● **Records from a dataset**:

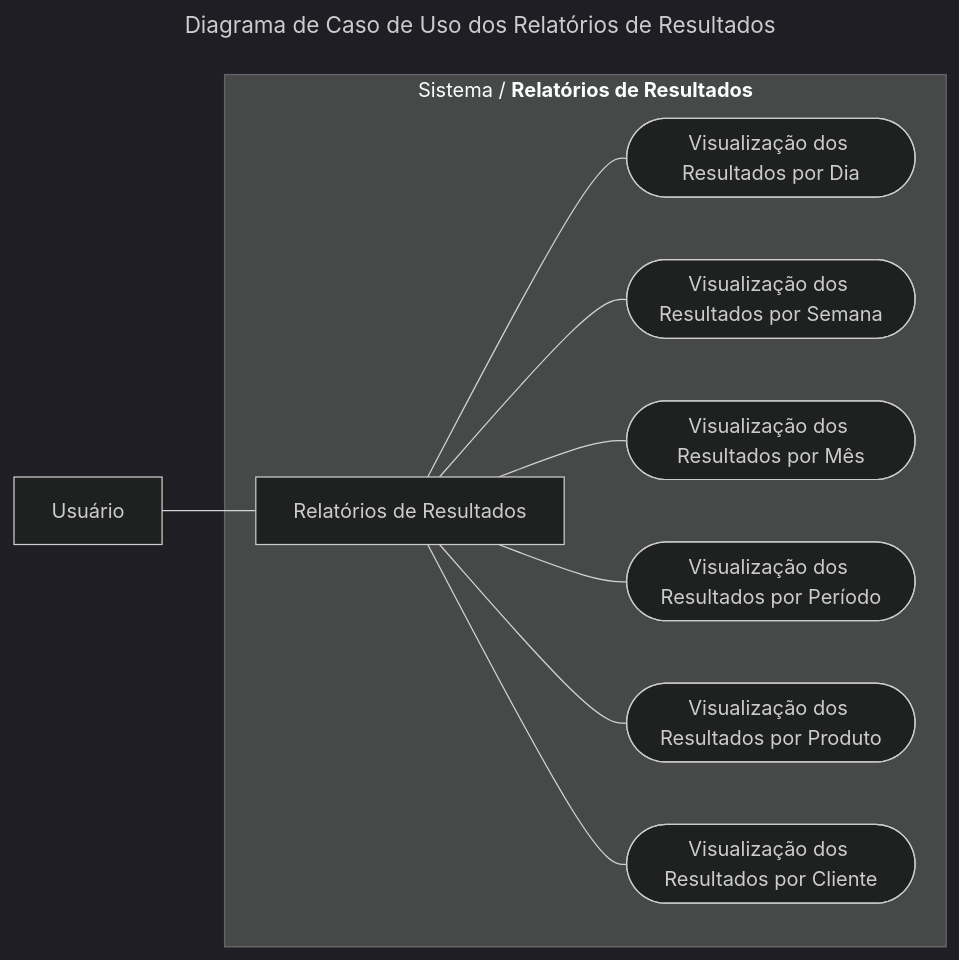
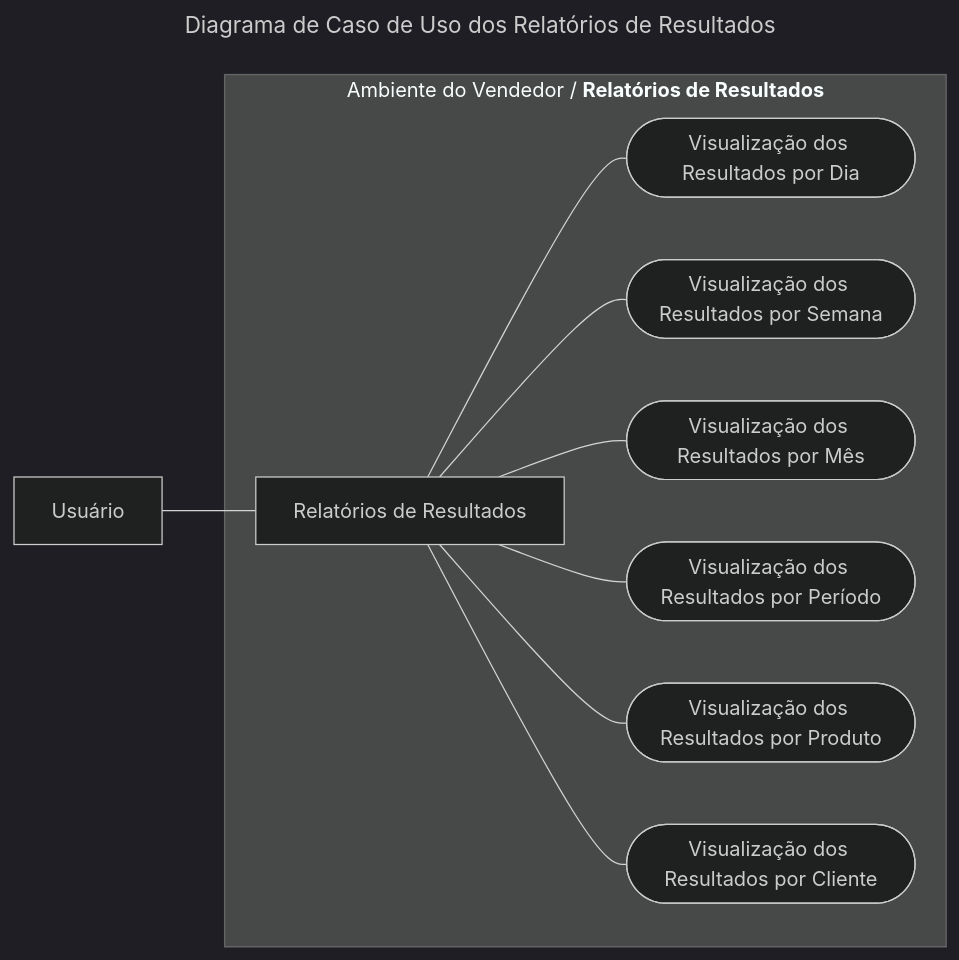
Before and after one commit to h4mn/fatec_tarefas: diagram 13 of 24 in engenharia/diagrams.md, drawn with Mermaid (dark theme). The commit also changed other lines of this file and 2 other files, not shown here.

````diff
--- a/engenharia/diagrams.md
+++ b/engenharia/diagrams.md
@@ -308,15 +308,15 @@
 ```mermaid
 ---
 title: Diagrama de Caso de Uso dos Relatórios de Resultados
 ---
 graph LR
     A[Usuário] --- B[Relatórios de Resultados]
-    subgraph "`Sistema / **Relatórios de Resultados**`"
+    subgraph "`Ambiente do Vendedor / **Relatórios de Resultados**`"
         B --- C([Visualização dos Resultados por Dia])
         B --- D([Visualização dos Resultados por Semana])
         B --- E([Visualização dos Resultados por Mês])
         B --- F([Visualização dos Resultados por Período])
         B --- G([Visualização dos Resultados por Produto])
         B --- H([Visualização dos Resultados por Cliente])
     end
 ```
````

● **WORK INSTRUCTIONS**: The line containing "do Vendedor /" and all lines after it, to the end of the records, are to be output exactly and alone.

● **EXERCISE ANSWER**:
+    subgraph "`Ambiente do Vendedor / **Relatórios de Resultados**`"
         B --- C([Visualização dos Resultados por Dia])
         B --- D([Visualização dos Resultados por Semana])
         B --- E([Visualização dos Resultados por Mês])
         B --- F([Visualização dos Resultados por Período])
         B --- G([Visualização dos Resultados por Produto])
         B --- H([Visualização dos Resultados por Cliente])
     end
 ```
````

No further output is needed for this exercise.